User currently offlineLAXintl From United States of America, joined May 2000, 24796 posts, RR: 46
Posted (1 year 8 months 3 weeks 2 days 12 hours ago) and read 3144 times:

TNT is preparing to sell its shareholding in TNT Airways.

With the acquisition of TNT by UPS, regulations would bar non-EU company from controlling stake in European airline.

As envisaged TNT would sell the airline to a bidder that would be able to takeover and offer seamless transition.
Once sold, TNT Airways would be free to sell it services to other parties but would still continue to operate "some" routes for UPS.

In addition TNT's deal to share capacity on 3 Liege based 777 Freighters with Emirates would likely come to an end in December as well.


Story:
TNT Express assessing options for TNT Airways disposal
http://atwonline.com/airline-finance...-options-tnt-airways-disposal-1029

=


From the desert to the sea, to all of Southern California
12 replies: All unread, jump to last
 
User currently offlinemercure1 From French Polynesia, joined Jul 2008, 1289 posts, RR: 2
Reply 1, posted (1 year 8 months 3 weeks 1 day 18 hours ago) and read 2488 times:

What will happen with TNT Liege hub? UPS has its own main European hub in nearby Cologne, and UK base in EMA.

Also what will TNT Airways do with expensive planes like 777 and 744F if partners like UPS and Emirates don't need them?

Who would need a Belgian airline with fleet of 50 cargo craft these days. DHL and Fedex have their own respective established operations in Europe.


User currently offlineHPRamper From United States of America, joined May 2005, 4036 posts, RR: 8
Reply 2, posted (1 year 8 months 3 weeks 1 day 17 hours ago) and read 2415 times:

The airline isn't going away or selling planes off, at least at this point. This is basically a move to spin-off the airline from the rest of the company.

User currently offlineLAXintl From United States of America, joined May 2000, 24796 posts, RR: 46
Reply 3, posted (1 year 8 months 3 weeks 1 day 16 hours ago) and read 2307 times:

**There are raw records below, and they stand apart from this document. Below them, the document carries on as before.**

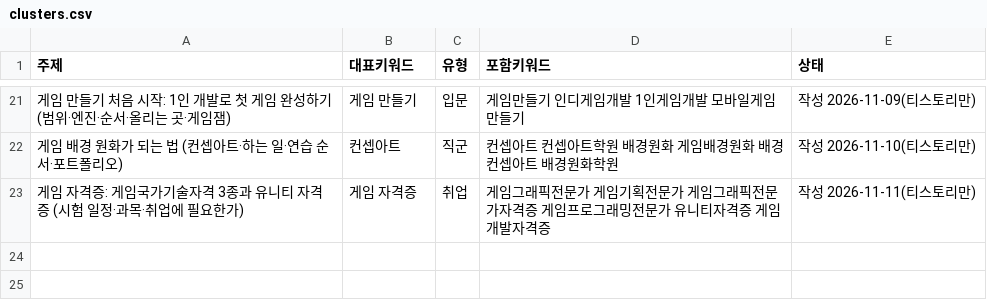
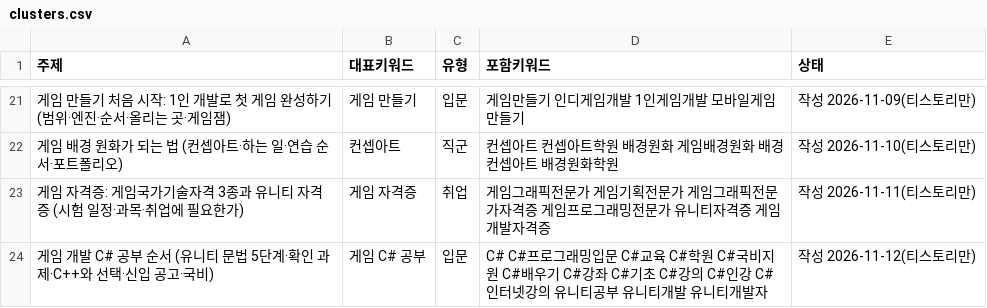
Before and after one commit to phy930310-stack/blogaeo, a CSV file: keywords/clusters.csv, drawn as a sheet; only a part is shown, gaps mark what is left out.

```diff
--- a/keywords/clusters.csv
+++ b/keywords/clusters.csv
@@ -23 +23,2 @@
 게임 자격증: 게임국가기술자격 3종과 유니티 자격증 (시험 일정·과목·취업에 필요한가),게임 자격증,취업,게임그래픽전문가 게임기획전문가 게임그래픽전문가자격증 게임프로그래밍전문가 유니티자격증 게임개발자격증,작성 2026-11-11(티스토리만)
+게임 개발 C# 공부 순서 (유니티 문법 5단계·확인 과제·C++와 선택·신입 공고·국비),게임 C# 공부,입문,C# C#프로그래밍입문 C#교육 C#학원 C#국비지원 C#배우기 C#강좌 C#기초 C#강의 C#인강 C#인터넷강의 유니티공부 유니티개발 유니티개발자,작성 2026-11-12(티스토리만)
```
Also changed, not shown: keywords/used.csv, 8 other files.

Per the UPS earnings call, the future owner would be required to operate I believe the count was 26 aircraft for UPS for a 1-year period at Liege.

But like article indicates, the divested carrier would be free to pursue its own alternate business interest otherwise.

So I would think the future of the Liege hub would also be up in the air especially considering UPS last year launched a $200mil expansion at CGN.



From the desert to the sea, to all of Southern California
User currently offlineblueflyer From United States of America, joined Jan 2006, 3917 posts, RR: 2
Reply 4, posted (1 year 8 months 3 weeks 1 day 16 hours ago) and read 2246 times:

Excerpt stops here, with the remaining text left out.